#### Exercise brief
When you reproduce these records, keep every word exactly and drop the images.
BEGIN Data for review
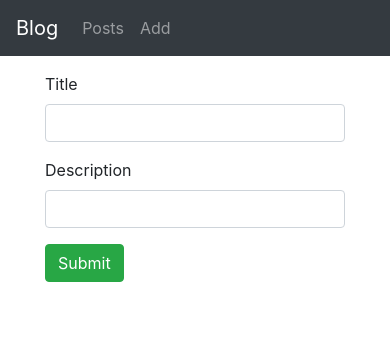
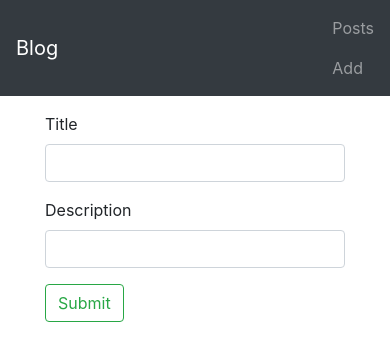
Before and after one commit to Uorriuart/kotlin-vue-mongo-app, a Vue app in the folder frontend/: page /add in a window 390 px wide. Shown: the top 360 px of the page. Built offline with nearby package versions, Linux system fonts and the light colour scheme.

Commit message:
Clean up html templates in vue components

```diff
--- a/frontend/src/App.vue
+++ b/frontend/src/App.vue
@@ -1,22 +1,24 @@
 <template>
   <div id="app">
-
-    <nav class="navbar navbar-expand navbar-dark bg-dark">
-      <router-link to="/" class="navbar-brand">Blog</router-link>
-      <div class="navbar-nav mr-auto">
-        <li class="nav-item">
-          <router-link to="/posts" class="nav-link">Posts</router-link>
-        </li>
-        <li class="nav-item">
-          <router-link to="/add" class="nav-link">Add</router-link>
-        </li>
+    <nav class="navbar navbar-expand-md navbar-dark bg-dark">
+      <div class="navbar-header">
+        <router-link to="/" class="navbar-brand">Blog</router-link>
+      </div>
+      <div>
+        <ul class="nav navbar-nav">
+          <li>
+            <router-link to="/posts" class="nav-link">Posts</router-link>
+          </li>
+          <li>
+            <router-link to="/add" class="nav-link">Add</router-link>
+          </li>
+        </ul>
       </div>
     </nav>
 
     <div class="container mt-3">
       <router-view/>
     </div>
-
   </div>
 </template>
 
--- a/frontend/src/components/AddPost.vue
+++ b/frontend/src/components/AddPost.vue
@@ -1,8 +1,6 @@
 <template>
-
   <div class="submit-form">
     <div v-if="!submitted">
-
       <div class="form-group">
         <label for="title">Title</label>
         <input
@@ -27,17 +25,14 @@
         />
       </div>
 
-      <button @click="savePost()" class="btn btn-success">Submit</button>
-
+      <button @click="savePost()" class="btn btn-outline-success">Submit</button>
     </div>
 
     <div v-else>
       <h4>You submitted successfully!</h4>
-      <button class="btn btn-success" @click="newPost()">Add</button>
+      <button class="btn btn-outline-success" @click="newPost()">Add</button>
     </div>
-
   </div>
-
 </template>
 
 <script>
--- a/frontend/src/components/Post.vue
+++ b/frontend/src/components/Post.vue
@@ -1,37 +1,30 @@
 <template>
-
   <div v-if="currentPost" class="edit-form">
     <h4>Post</h4>
-
     <form>
       <div class="form-group">
         <label for="title">Title</label>
         <input type="text" class="form-control" id="title"
                v-model="currentPost.title"/>
       </div>
-
       <div class="form-group">
         <label for="description">Description</label>
         <input type="text" class="form-control" id="description"
                v-model="currentPost.description"/>
       </div>
-
     </form>
 
-    <button class="badge badge-danger mr-2"
+    <button class="btn btn-outline-danger mr-2"
             @click="deletePost()">Delete</button>
-
-    <button type="submit" class="badge badge-success"
+    <button type="submit" class="btn btn-outline-success"
             @click="updatePost()">Update</button>
 
     <p>{{ message }}</p>
   </div>
-
   <div v-else>
     <br />
     <p>Please click on a Post...</p>
   </div>
-
 </template>
 
 <script>
--- a/frontend/src/components/PostsList.vue
+++ b/frontend/src/components/PostsList.vue
@@ -1,18 +1,19 @@
 <template>
-
-  <div class="list row">
-    <div class="col-md-8">
-      <div class="input-group mb-3">
-        <input type="text" class="form-control" placeholder="Search by title"
-               v-model="title"/>
-        <div class="input-group-append">
-          <button class="btn btn-outline-secondary" type="button"
-                  @click="searchTitle()">Search</button>
-        </div>
+  <div class="row">
+    <div class="col-md-4">
+      <h4>Use search</h4>
+      <div>
+        <form>
+          <input class="form-control mr-sm-2" type="search" placeholder="Search by title" aria-label="Search"
+                 v-model="title">
+          <button class="btn btn-outline-success my-2 my-sm-3" type="button"
+                  @click="searchTitle()">Search
+          </button>
+        </form>
       </div>
     </div>
 
-    <div class="col-md-6">
+    <div class="col-md-4">
       <h4>Posts List</h4>
       <ul class="list-group">
         <li class="list-group-item"
@@ -25,12 +26,12 @@
         </li>
       </ul>
 
-      <button class="m-3 btn btn-sm btn-danger" @click="removeAllPosts()">
+      <button class="btn btn-outline-danger my-2 my-sm-3" @click="removeAllPosts()">
         Remove All
       </button>
+    </div>
 
-    </div>
-    <div class="col-md-6">
+    <div class="col-md-4">
       <div v-if="currentPost">
         <h4>Post</h4>
         <div>
@@ -39,18 +40,13 @@
         <div>
           <label><strong>Description:</strong></label> {{ currentPost.description }}
         </div>
-
-        <a class="badge badge-warning" :href="'/posts/' + currentPost.id">Edit</a>
+        <a class="btn btn-outline-primary my-2 my-sm-0" :href="`/posts/` + currentPost.id">Edit</a>
       </div>
-
       <div v-else>
-        <br/>
         <p>Please click on a Post...</p>
       </div>
-
     </div>
   </div>
-
 </template>
 
 <script>
@@ -116,11 +112,3 @@ export default {
   }
 };
 </script>
-
-<style>
-.list {
-  text-align: left;
-  max-width: 750px;
-  margin: auto;
-}
-</style>
```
END Data for review
#### Result of this task
Before and after one commit to Uorriuart/kotlin-vue-mongo-app, a Vue app in the folder frontend/: page /add in a window 390 px wide. Shown: the top 360 px of the page. Built offline with nearby package versions, Linux system fonts and the light colour scheme.

Commit message:
Clean up html templates in vue components

```diff
--- a/frontend/src/App.vue
+++ b/frontend/src/App.vue
@@ -1,22 +1,24 @@
 <template>
   <div id="app">
-
-    <nav class="navbar navbar-expand navbar-dark bg-dark">
-      <router-link to="/" class="navbar-brand">Blog</router-link>
-      <div class="navbar-nav mr-auto">
-        <li class="nav-item">
-          <router-link to="/posts" class="nav-link">Posts</router-link>
-        </li>
-        <li class="nav-item">
-          <router-link to="/add" class="nav-link">Add</router-link>
-        </li>
+    <nav class="navbar navbar-expand-md navbar-dark bg-dark">
+      <div class="navbar-header">
+        <router-link to="/" class="navbar-brand">Blog</router-link>
+      </div>
+      <div>
+        <ul class="nav navbar-nav">
+          <li>
+            <router-link to="/posts" class="nav-link">Posts</router-link>
+          </li>
+          <li>
+            <router-link to="/add" class="nav-link">Add</router-link>
+          </li>
+        </ul>
       </div>
     </nav>
 
     <div class="container mt-3">
       <router-view/>
     </div>
-
   </div>
 </template>
 
--- a/frontend/src/components/AddPost.vue
+++ b/frontend/src/components/AddPost.vue
@@ -1,8 +1,6 @@
 <template>
-
   <div class="submit-form">
     <div v-if="!submitted">
-
       <div class="form-group">
         <label for="title">Title</label>
         <input
@@ -27,17 +25,14 @@
         />
       </div>
 
-      <button @click="savePost()" class="btn btn-success">Submit</button>
-
+      <button @click="savePost()" class="btn btn-outline-success">Submit</button>
     </div>
 
     <div v-else>
       <h4>You submitted successfully!</h4>
-      <button class="btn btn-success" @click="newPost()">Add</button>
+      <button class="btn btn-outline-success" @click="newPost()">Add</button>
     </div>
-
   </div>
-
 </template>
 
 <script>
--- a/frontend/src/components/Post.vue
+++ b/frontend/src/components/Post.vue
@@ -1,37 +1,30 @@
 <template>
-
   <div v-if="currentPost" class="edit-form">
     <h4>Post</h4>
-
     <form>
       <div class="form-group">
         <label for="title">Title</label>
         <input type="text" class="form-control" id="title"
                v-model="currentPost.title"/>
       </div>
-
       <div class="form-group">
         <label for="description">Description</label>
         <input type="text" class="form-control" id="description"
                v-model="currentPost.description"/>
       </div>
-
     </form>
 
-    <button class="badge badge-danger mr-2"
+    <button class="btn btn-outline-danger mr-2"
             @click="deletePost()">Delete</button>
-
-    <button type="submit" class="badge badge-success"
+    <button type="submit" class="btn btn-outline-success"
             @click="updatePost()">Update</button>
 
     <p>{{ message }}</p>
   </div>
-
   <div v-else>
     <br />
     <p>Please click on a Post...</p>
   </div>
-
 </template>
 
 <script>
--- a/frontend/src/components/PostsList.vue
+++ b/frontend/src/components/PostsList.vue
@@ -1,18 +1,19 @@
 <template>
-
-  <div class="list row">
-    <div class="col-md-8">
-      <div class="input-group mb-3">
-        <input type="text" class="form-control" placeholder="Search by title"
-               v-model="title"/>
-        <div class="input-group-append">
-          <button class="btn btn-outline-secondary" type="button"
-                  @click="searchTitle()">Search</button>
-        </div>
+  <div class="row">
+    <div class="col-md-4">
+      <h4>Use search</h4>
+      <div>
+        <form>
+          <input class="form-control mr-sm-2" type="search" placeholder="Search by title" aria-label="Search"
+                 v-model="title">
+          <button class="btn btn-outline-success my-2 my-sm-3" type="button"
+                  @click="searchTitle()">Search
+          </button>
+        </form>
       </div>
     </div>
 
-    <div class="col-md-6">
+    <div class="col-md-4">
       <h4>Posts List</h4>
       <ul class="list-group">
         <li class="list-group-item"
@@ -25,12 +26,12 @@
         </li>
       </ul>
 
-      <button class="m-3 btn btn-sm btn-danger" @click="removeAllPosts()">
+      <button class="btn btn-outline-danger my-2 my-sm-3" @click="removeAllPosts()">
         Remove All
       </button>
+    </div>
 
-    </div>
-    <div class="col-md-6">
+    <div class="col-md-4">
       <div v-if="currentPost">
         <h4>Post</h4>
         <div>
@@ -39,18 +40,13 @@
         <div>
           <label><strong>Description:</strong></label> {{ currentPost.description }}
         </div>
-
-        <a class="badge badge-warning" :href="'/posts/' + currentPost.id">Edit</a>
+        <a class="btn btn-outline-primary my-2 my-sm-0" :href="`/posts/` + currentPost.id">Edit</a>
       </div>
-
       <div v-else>
-        <br/>
         <p>Please click on a Post...</p>
       </div>
-
     </div>
   </div>
-
 </template>
 
 <script>
@@ -116,11 +112,3 @@ export default {
   }
 };
 </script>
-
-<style>
-.list {
-  text-align: left;
-  max-width: 750px;
-  margin: auto;
-}
-</style>
```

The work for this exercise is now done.